Blame-shifting is a defense mechanism where one person will avoid accountability for something they said or did, and instead deflect the fault onto someone else.
It’s entirely normal for couples to argue, the key is knowing how to do it correctly. In a healthy relationship, partners will admit when they’re wrong and apologize. Sometimes, however, one partner might blame-shift if they feel cornered, wrongly accused, attacked, or simply have problems taking accountability.
Blame-shifting in relationships is most likely a sign that a couple needs to work on improving their communication, but in extreme cases, blame-shifting is a form of verbal or emotional abuse.
Keep reading to learn more about how to spot blame-shifting in relationships and how to respond.
At its most basic level, blame-shifting is a defense mechanism used as a response to an accusation. In some cases, blame-shifting can be an emotionally abusive tactic or behavior.
“Blame shifting is typically done when one person has a complaint or frustration, and the receiving partner finds a way to shift the blame back, taking the focus and accountability off of themselves,” explains Lindsey Ferris, a marriage and family therapist.
Blame shifting can harm your relationship because it shuts down all communication between partners, or can cause even more conflict.
“This can often lead to escalating arguments because the original person making the complaint or frustration can get angry that the blame is shifting to them instead of being heard,” adds Ferris.
We’re all guilty of unintentionally blame-shifting now and again. Blame-shifting can happen even in healthy relationships and is usually a sign that a couple needs to work on their communication skills.
However, blame-shifting often goes hand in hand with emotional or verbal abuse. An abuser will use tactics like blame-shifting and gaslighting as a way to maintain control or power in the relationship.
“Narcissists and abusers use blame-shifting as a pattern of behavior that typically doesn’t ease up. This allows them to avoid any accountability for their behavior,” says Ferris. “It’s also a tactic to exhaust you as they will argue their points of blame towards you until you give up.”
A common example of blame-shifting in relationships might be when a person doesn’t make good on a promise, and instead of apologizing or admitting fault, they find a way to deflect the blame onto their (innocent) partner.
“For example, person A brings up a frustration, such as person B forgetting to grab something from the grocery store,” explains Ferris.

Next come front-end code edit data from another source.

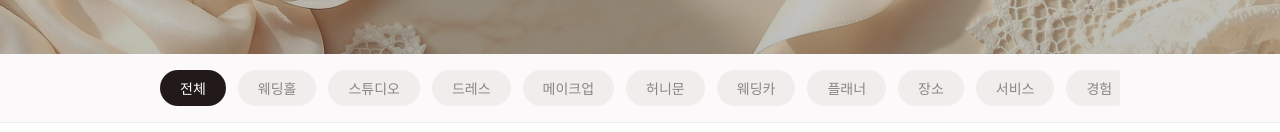
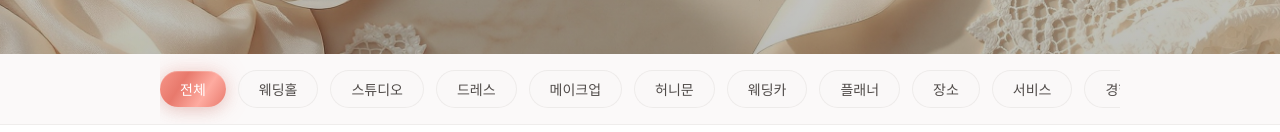
Before and after one commit to weduProject/wedu-frontend, a React (Vite) app: page /wedding-shop in a window 1280 px wide. Shown: the part 668-800 px from the top of the page. Built offline with nearby package versions, Linux system fonts and the light colour scheme; no server answers; a web font is replaced by a local one.

Commit message:
style: 카테고리 로즈골드 적용

```diff
--- a/src/pages/WeddingShop/WeddingShopPage.tsx
+++ b/src/pages/WeddingShop/WeddingShopPage.tsx
@@ -7,6 +7,7 @@ import { formatPrice } from './utils/formatPrice';
 import { IMAGE_PLACEHOLDER_BG, CARD_BORDER } from './styles';
 import weddingShopHeroBg from '../../assets/wedding-shop/hero.jpg';
 import weddingShopCtaBg from '../../assets/wedding-shop/cta.jpg';
+import { CATEGORY_TAB_ACTIVE, CATEGORY_TAB_INACTIVE } from '../../styles/categoryTab';
 
 export default function WeddingShopPage() {
   const [activeCategory, setActiveCategory] = useState<number | null>(null);
@@ -31,11 +32,26 @@ export default function WeddingShopPage() {
       <section className="sticky top-16 z-30 border-b border-[#E7E4E3]/60 bg-[#FAF8F8]/80 backdrop-blur-[12px] md:top-20">
         <div className="mx-auto max-w-5xl px-5 md:px-8">
           <div className="flex items-center gap-3 overflow-x-auto py-4 scrollbar-hide">
-            <button type="button" onClick={() => setActiveCategory(null)} className={clsx('shrink-0 whitespace-nowrap rounded-full px-5 py-2 text-sm font-medium transition-colors', activeCategory === null ? 'bg-text text-white' : 'bg-[#F0EEED] text-text-muted hover:bg-[#E7E4E3]')}>
+            <button
+              type="button"
+              onClick={() => setActiveCategory(null)}
+              className={clsx(
+                'shrink-0 whitespace-nowrap rounded-full px-5 py-2 text-sm font-medium transition-colors',
+                activeCategory === null ? CATEGORY_TAB_ACTIVE : CATEGORY_TAB_INACTIVE,
+              )}
+            >
               전체
             </button>
             {CATEGORIES.map((cat) => (
-              <button key={cat.id} type="button" onClick={() => setActiveCategory(cat.id)} className={clsx('shrink-0 whitespace-nowrap rounded-full px-5 py-2 text-sm font-medium transition-colors', activeCategory === cat.id ? 'bg-text text-white' : 'bg-[#F0EEED] text-text-muted hover:bg-[#E7E4E3]')}>
+              <button
+                key={cat.id}
+                type="button"
+                onClick={() => setActiveCategory(cat.id)}
+                className={clsx(
+                  'shrink-0 whitespace-nowrap rounded-full px-5 py-2 text-sm font-medium transition-colors',
+                  activeCategory === cat.id ? CATEGORY_TAB_ACTIVE : CATEGORY_TAB_INACTIVE,
+                )}
+              >
                 {cat.name}
               </button>
             ))}
--- a/src/pages/WeddingShop/styles.ts
+++ b/src/pages/WeddingShop/styles.ts
@@ -1,4 +1,4 @@
-export const CATEGORY_BADGE = 'inline-block w-fit rounded-full bg-[#FAE4CC] px-3 py-1 text-xs font-medium tracking-[0.3px] text-[#715129]';
+export const CATEGORY_BADGE = 'inline-block w-fit rounded-full bg-rosegold-1/40 px-3 py-1 text-xs font-medium tracking-[0.3px] text-rosegold-3';
 export const IMAGE_PLACEHOLDER_BG = 'bg-[#F0EEED]';
 export const CARD_BORDER = 'border-[#E7E4E3]/60';
 export const SECONDARY_BTN = 'flex-1 rounded-full border border-[rgba(232,121,108,0.45)] bg-[rgba(232,121,108,0.06)] px-6 py-3.5 text-sm font-medium text-[#3E3939] backdrop-blur-[4px] transition-colors hover:bg-[rgba(232,121,108,0.1)]';
```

“Person B, instead of acknowledging their partner’s frustration, will lash out and claim that they didn’t notify them correctly, or should have called, or should have done something different and shift the blame to their partner instead of taking accountability.”
Your partner has done something to upset you, and instead of apologizing they act like they’re the victim and paint you as a bad person.
Your partner minimizes or invalidates your feelings, so the problem is no longer their behavior, but rather the fact that you got upset.
Your partner will ignore the point you’re trying to make, and instead starts an argument about your tone, choice of words, or timing.
Your partner guilt-trips you and uses a traumatic experience from their past (unrelated to you) as an excuse for their behavior.
It can be difficult to respond to blame-shifting, but when it happens in non-abusive relationships, there are ways of dealing with it.
“An option is to not engage in the blame shift,” says Ferris. Keep the conversation on topic and try not to respond to their deflection. “Let the person finish, then redirect back to your complaint, even acknowledging that you want to hear what they have to say after you can talk about what you brought up.”
You could say something along the lines of “Can we stay focused on the conversation at hand?”, or “I’m happy to talk about that later, but right now I’m addressing what you did.”
Ferris also suggests speaking to their partner about why they always shift blame, instead of hearing what you have to say. “[Ask] your partner about what is going on with them, such as ‘What is going on here, I wanted to mention something that I was frustrated with, and now I hear you turning it back to me on something unrelated, it feels defensive, can we talk about that?’”
If you often find yourself on the receiving end of blame-shifting, your partner repeatedly refuses to take accountability for their behavior, or they’re otherwise abusive towards you, seek outside support from a therapist.